Spokesman for Occupy Wall Street
My friend from the old dark and deadly early years of the AIDS Coalition to Unleash Power, Bill Dobbs, has been an instrumental public advocate on nobody's payroll for decades in the gay, AIDS and progressive movements. He's been active on the ground at Zuccotti Park since it began and he's been my eyes and ears about the Occupy Wall Street movement from its inception.
Bill received excellent attention in an article published last month by Michael Greenberg in the New York Review of Books, as he articulated some basic truths about OWS and American democracy. Have a read:
Seeing me take notes, a tall, elegant, rather knowing man who looked to be in his late forties approached me. He surprised me by introducing himself with his full name—Bill Dobbs. (His e-mail address was “duchamp,” a clue to his mindset.) He told me he had been an AIDS activist in the late 1980s, and for Occupy Wall Street he was involved in “outreach to the press.” When I asked him to characterize the protest, he answered, “It’s an outcry, pure and simple, an outcry that has cut through miles of cynicism.” He knew, he said, that in the absence of identifiable leaders, I could talk to anyone in the movement and that they, in turn, could represent themselves in any way they wished without accountability. This worried him, but only slightly. It was one of the drawbacks of direct democracy, which, “as you can see for yourself works beautifully here on the whole.” I mentioned Proposition 8 in California, an instance of direct democracy that overturned a state supreme court ruling that had legalized same sex marriage.
Bill nodded bleakly. He seemed unexcited about the union support. For years the unions had been organizing demonstrations that both the news media and the government yawningly ignored. The unions stood to benefit from the publicity at least as much as Occupy Wall Street. That this might in some way help the hospital workers, for example, did not seem something he had considered.
He seemed particularly scornful of the Democratic Party, elements of which were currently courting the movement. Paraphrasing Gore Vidal, he said, “There is only one party in the United States, the Property Party, and it has two right wings, Republicans and Democrats.” How, with this view, he expected to get people into positions of power he did not say. He insisted that the only way to run an honest movement was to staff it strictly with volunteers. “As soon as you have not-for-profit organizations their main concern becomes how to keep themselves going. For us, it’s different. No grants, no donors, no worries.”

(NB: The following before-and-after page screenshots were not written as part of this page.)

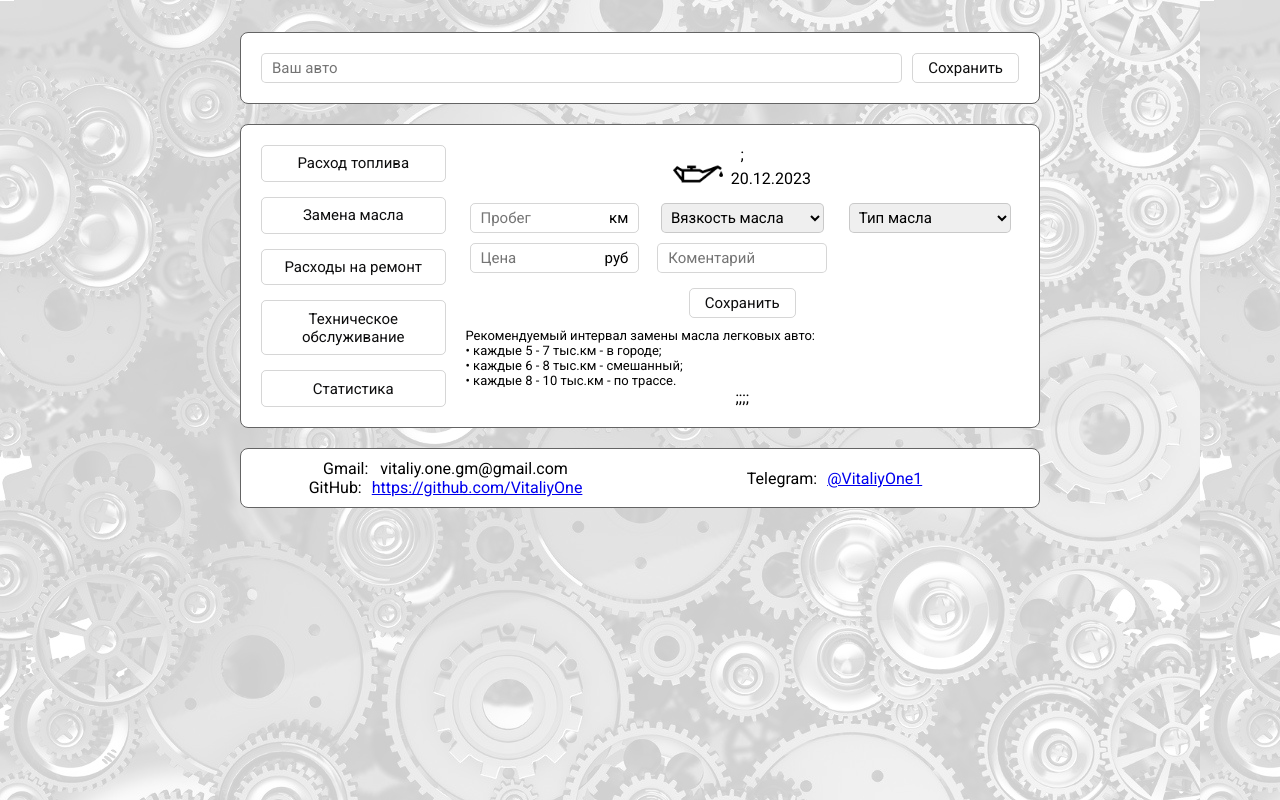
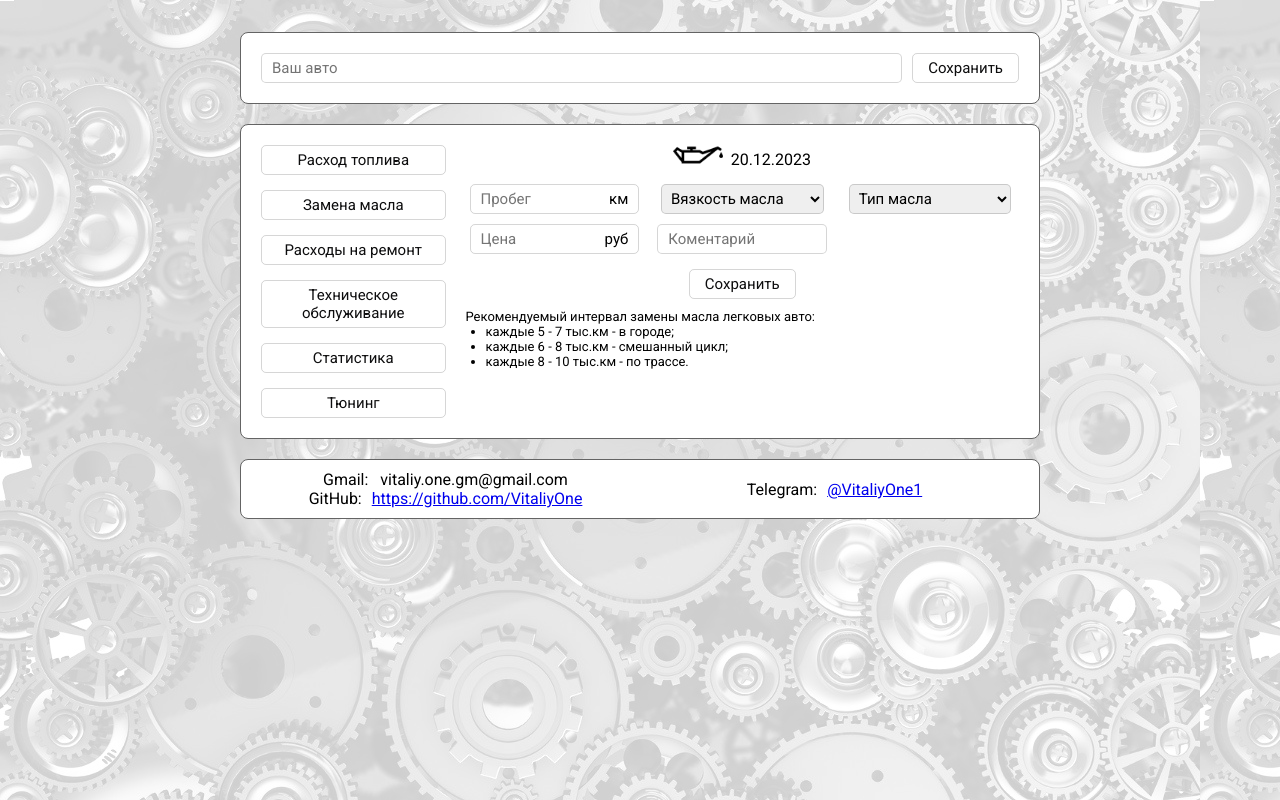
Before and after one commit to VitaliyOne/car-maintenance, a React (Vite) app: page / in a window 1280 px wide. Both pictures are taken after a click on the button "Замена масла". Built offline with nearby package versions, Linux system fonts and the light colour scheme.

Commit message:
creating the RepairCosts component

```diff
--- a/src/components/CarMaintenanceMenu.tsx
+++ b/src/components/CarMaintenanceMenu.tsx
@@ -2,6 +2,7 @@ import { useState } from "react"
 import FuelСonsumption from "./FuelСonsumption"
 import OilСhange from "./OilСhange"
 import MyButton from "./UI/button/MyButton"
+import RepairCosts from "./RepairCosts"
 
 const CarMaintenanceMenu = () => {
   const [selectedItem, setSelectedItem] = useState<number>(1)
@@ -14,13 +15,15 @@ const CarMaintenanceMenu = () => {
         <MyButton children="Расходы на ремонт" onClick={() => setSelectedItem(3)}></MyButton>
         <MyButton children="Техническое обслуживание" onClick={() => setSelectedItem(4)}></MyButton>
         <MyButton children="Статистика" onClick={() => setSelectedItem(5)}></MyButton>
+        <MyButton children="Тюнинг" onClick={() => setSelectedItem(6)}></MyButton>
       </div>
       <div>
-        {selectedItem === 1? (<FuelСonsumption/>) : ("")};
-        {selectedItem === 2? (<OilСhange/>) : ("")};
-        {selectedItem === 3? (<div>In the process of development...</div>) : ("")};
-        {selectedItem === 4? (<div>In the process of development...</div>) : ("")};
-        {selectedItem === 5? (<div>In the process of development...</div>) : ("")};
+        {selectedItem === 1? (<FuelСonsumption/>) : ("")}
+        {selectedItem === 2? (<OilСhange/>) : ("")}
+        {selectedItem === 3? (<RepairCosts/>) : ("")}
+        {selectedItem === 4? (<div>In the process of development...</div>) : ("")}
+        {selectedItem === 5? (<div>In the process of development...</div>) : ("")}
+        {selectedItem === 6? (<div>In the process of development...</div>) : ("")}
       </div>
     </div>
   )
--- a/src/components/OilСhange.tsx
+++ b/src/components/OilСhange.tsx
@@ -97,10 +97,12 @@ const OilСhange = () => {
             </div>
         </form>
         <div style={{textAlign:"left", marginTop: "10px", fontSize:"13px"}}>
-                <p>Рекомендуемый интервал замены масла легковых авто:</p>
-                <p>• каждые 5 - 7 тыс.км - в городе;</p>
-                <p>• каждые 6 - 8 тыс.км - смешанный;</p>
-                <p>• каждые 8 - 10 тыс.км - по трассе.</p>
+            <p>Рекомендуемый интервал замены масла легковых авто:</p>
+            <ul style={{marginLeft: "20px"}}>
+                <li>каждые 5 - 7 тыс.км - в городе;</li>
+                <li>каждые 6 - 8 тыс.км - смешанный цикл;</li>
+                <li>каждые 8 - 10 тыс.км - по трассе.</li>
+            </ul>
         </div>
     </div>
   )
--- /dev/null
+++ b/src/components/RepairCosts.tsx
@@ -0,0 +1,32 @@
+import { useEffect, useState } from "react";
+import OilLamp from '/public/repairCosts.png';
+import MyInput from "./UI/input/MyInput";
+import InputAdornment from "./UI/InputAdornment/InputAdornment";
+import MyButton from "./UI/button/MyButton";
+
+const RepairCosts = () => {
+    const [dateTime, setDateTime] = useState<string>();
+
+    useEffect(() => {
+        const date = new Date();
+        setDateTime(`${date.getDate()}.${date.getMonth()+1}.${date.getFullYear()}`)
+      }, []);
+
+  return (
+    <div>
+        <time><img src={OilLamp} alt="OilLamp" style={{height: "30px"}}/> &nbsp;{dateTime}</time>
+        <div className="infoOilСhange">
+            <MyInput  placeholder="Вид ремонта" type="text"></MyInput>
+            <MyInput  placeholder="Запчасть" type="text"></MyInput>
+            <MyInput  placeholder="Артикул" type="text"></MyInput>
+            <InputAdornment placeholder="Цена" type="number" span="руб"></InputAdornment>
+            <InputAdornment placeholder="Пробег" type="number" span="км"></InputAdornment>
+        </div>
+        <div style={{marginTop: "10px"}}>
+                <MyButton children="Сохранить"></MyButton>
+            </div>
+    </div>
+  )
+}
+
+export default RepairCosts
```
Also changed, not shown: public/repairCosts.png (added).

Thanks Bill, reminding OWS participants and supports of the incredible dangers of going the nonprofit route when agitating for social justice and democratic changes.
He was also quoted in today's New York Times about Bloomberg's ousting of the campers on Tuesday and curbing First Amendment rights:

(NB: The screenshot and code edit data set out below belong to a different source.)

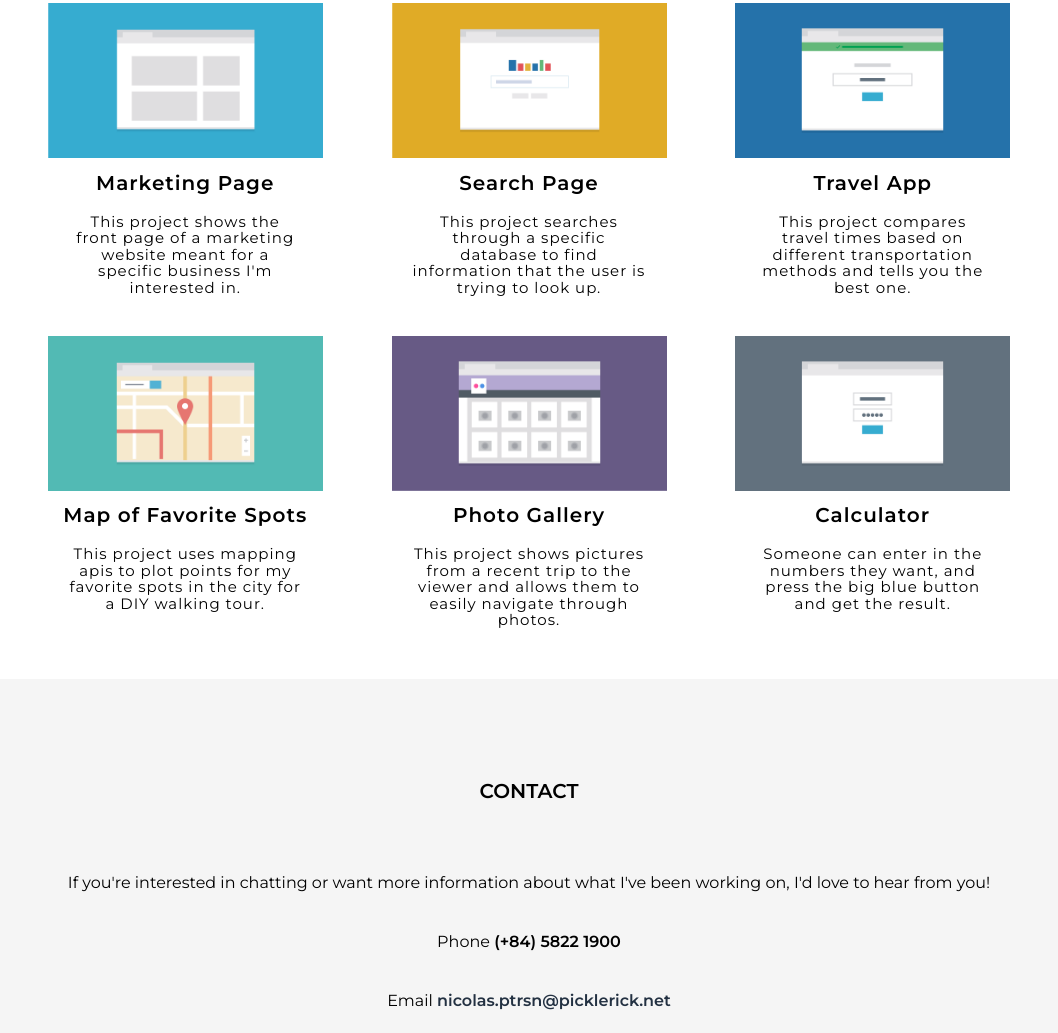
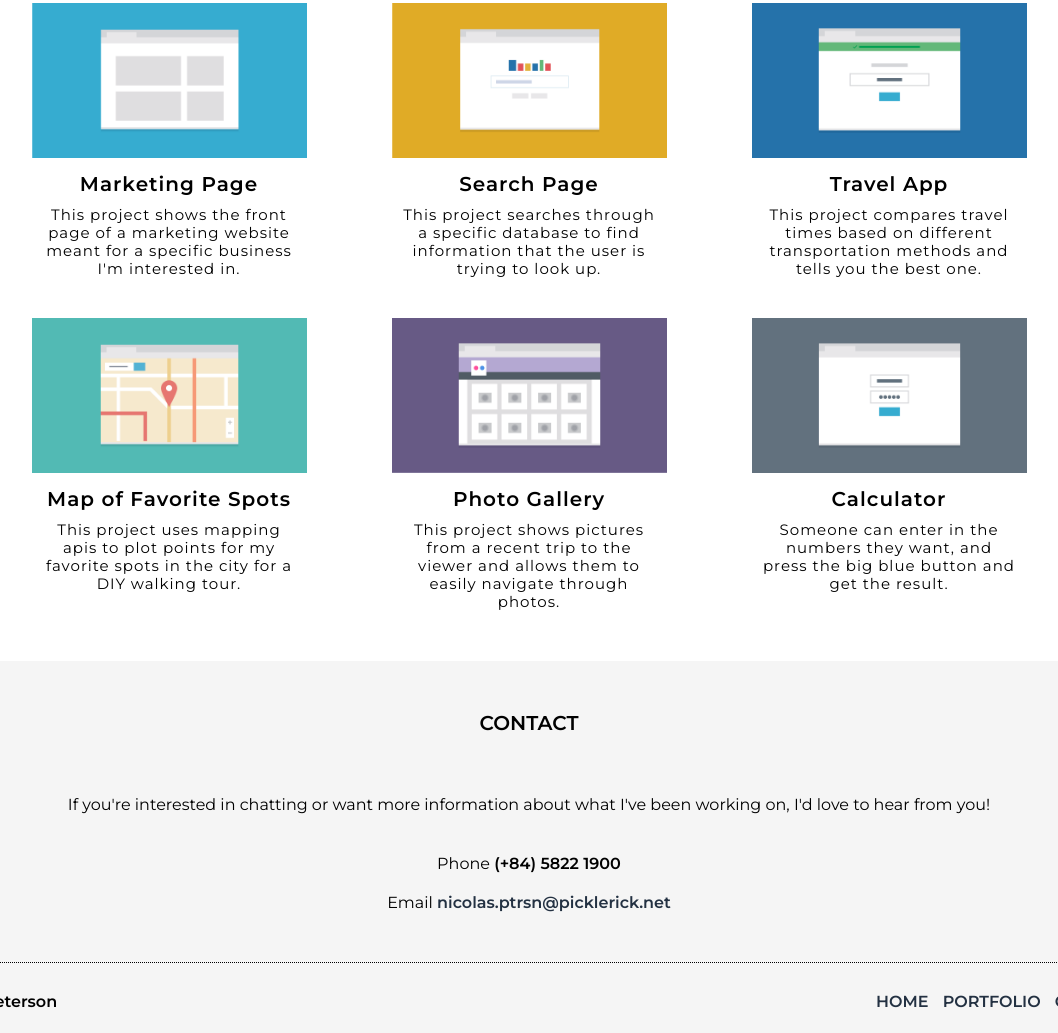
Before and after one commit to nicolasptrsn/techdegree-project-two, a plain HTML site: page index.html in a window 1280 px wide. Shown: the part 556-1589 px from the top of the page, without its empty margins (111-1169 px from the left). Drawn offline with Linux system fonts and the light colour scheme.

Commit message:
spacing edits - resubmit

```diff
--- a/css/style.css
+++ b/css/style.css
@@ -40,7 +40,7 @@ h3{
 }
 
 p {
-    padding: 20px;
+    padding: 10px;
 }
 
 /* Header Styles */
@@ -81,12 +81,13 @@ p {
 
 .col {
     width: 275px;
-    margin: 0 10px 20px;
+    margin: 0 auto;
     min-height: 250px;
-    line-height: 1.1;
+    line-height: 1.2;
     text-align: center;
     letter-spacing: 1px;
     font-size: 15px;
+    padding-bottom: 30px;
 }
 
 /* Footer Styles */
@@ -96,14 +97,21 @@ p {
     background-color: whitesmoke;
     border-bottom: 1px dotted black;
     line-height: 1.2;
-    padding: 50px;
+}
+
+.phone {
+    padding-top: 30px;
+}
+
+.email {
+    padding-bottom: 50px;
 }
 
 footer {
     text-align: center;
     background-color: whitesmoke;
     display: flex;
-    justify-content: space-around;
+    justify-content: space-between;
     padding: 30px;
 }
 
--- a/index.html
+++ b/index.html
@@ -12,7 +12,7 @@
 </head>
 <body>
  <div class="wrapper">
-    <header>
+    <header id="home">
         <div class="main-header">
             <div class="top-nav">
                 <h1>Nicolas Peterson</h1>
@@ -28,7 +28,7 @@
             <!--Profile-->
             <div class="img-box">
                 <img class="profile-picture" src="images/profile-pic.png" alt="profile picture">
-                <p>Hi there! I'm a front-end web developer who loves responsive design and CSS. I recently finished learning front-end web-development at Treehouse and I'm excited to put all my new skills to use!</p>
+                <p style="padding-bottom: 30px;">Hi there! I'm a front-end web developer who loves responsive design and CSS. I recently finished learning front-end web-development at Treehouse and I'm excited to put all my new skills to use!</p>
             </div>
         </div>
     </header>
@@ -72,8 +72,8 @@
     <div class="contact">
         <h2 id="contact-me">CONTACT</h2>
         <p>If you're interested in chatting or want more information about what I've been working on, I'd love to hear from you!</p>
-        <p>Phone <span><strong>(+84) 5822 1900</strong></span></p>
-        <p>Email <span><strong><a href="mailto:email@example.com">nicolas.ptrsn@picklerick.net</a></strong></span></p>
+        <p class="phone">Phone <span><strong>(+84) 5822 1900</strong></span></p>
+        <p class="email">Email <span><strong><a href="mailto:email@example.com">nicolas.ptrsn@picklerick.net</a></strong></span></p>
     </div>
     <!--Footer-->
     <footer>
```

“Occupy Wall Street can only grow,” said Bill Dobbs, a spokesman for the group.
And if you click here, you'll see the extent of his work explaining the status of OWS, plans for civil protests in New York City tomorrow and showing the world OWS has a functioning press committee.
Good job, and keep it up, Bill!

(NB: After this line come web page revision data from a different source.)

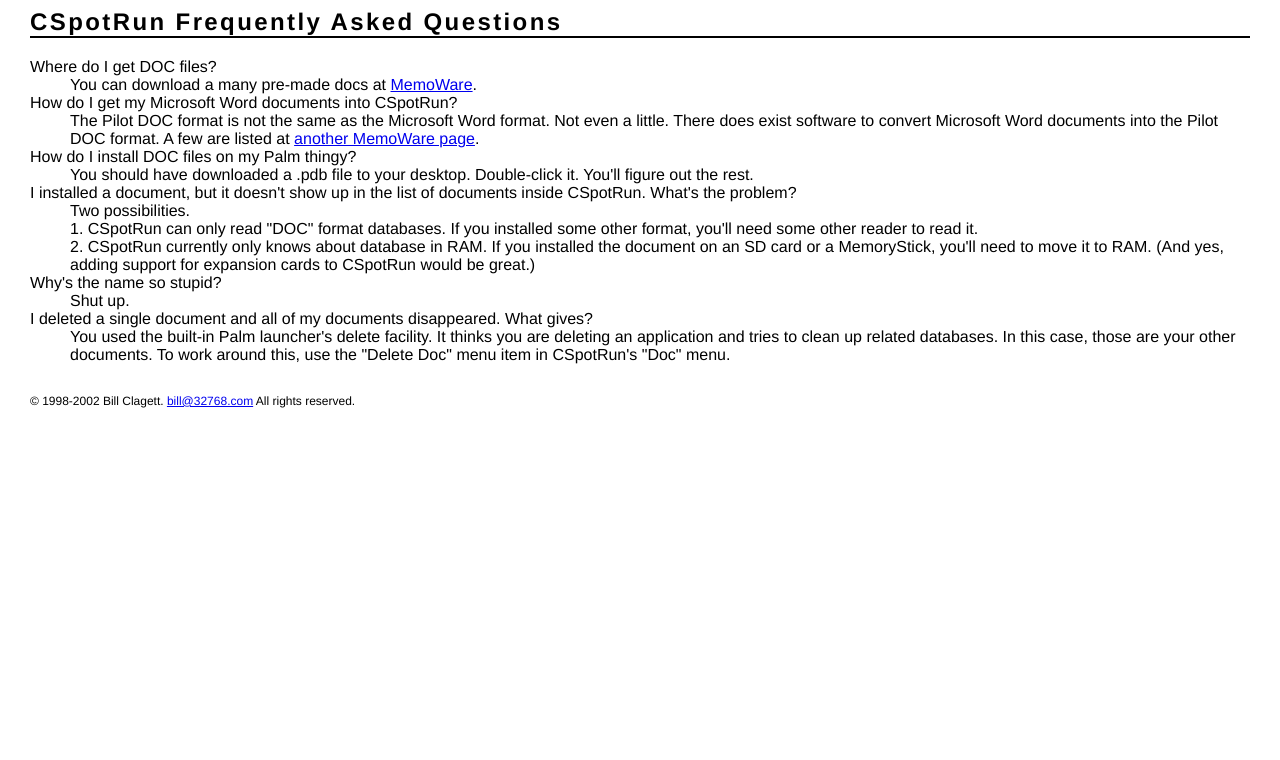
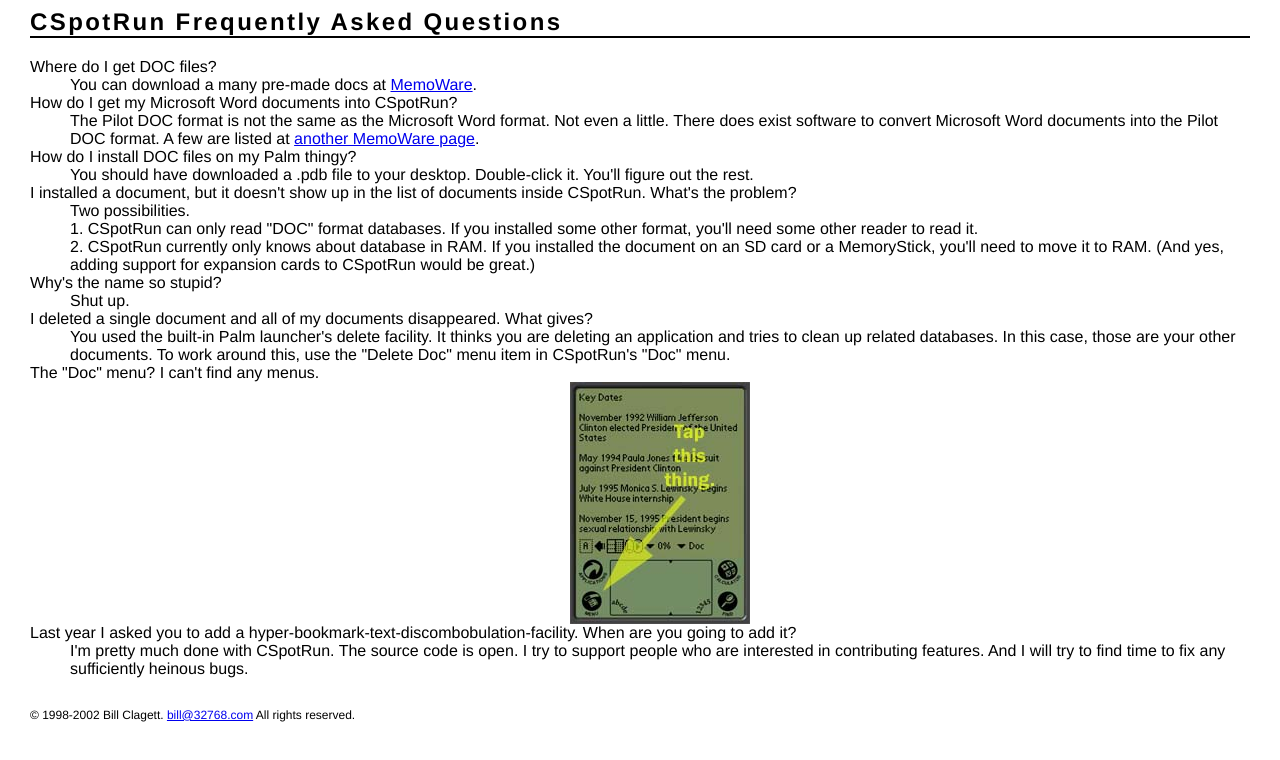
Before and after one commit to sortaeclectic/CSpotRun, a plain HTML site: page www/faq.html in a window 1280 px wide. Drawn offline with Linux system fonts and the light colour scheme.

Commit message:
*** empty log message ***

```diff
--- a/www/faq.html
+++ b/www/faq.html
@@ -38,15 +38,15 @@
             facility. It thinks you are deleting an application and tries to clean up
             related databases. In this case, those are your other documents. To work
             around this, use the "Delete Doc" menu item in CSpotRun's "Doc" menu.
+        <dt>The "Doc" menu? I can't find any menus.
+        <dd><center><img src="menuicon.jpg"/></center>
 
-<!--
 		<dt>Last year I asked you to add a hyper-bookmark-text-discombobulation-facility.
 	        When are you going to add it?
 		<dd>I'm pretty much done with CSpotRun.
             The source code is open. I try to
             support people who are interested in contributing features. And I will
             try to find time to fix any sufficiently heinous bugs.
--->
 	</dl>
     <p class=legal>
       &copy; 1998-2002 Bill Clagett. <a href="http://32768.com/bill/contact/">bill@32768.com</a> All rights reserved.
```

(The photo of Bill accompanied a glowing profile of his work for the anti-Iraq war movement that appeared in the New York Times in August 2004.)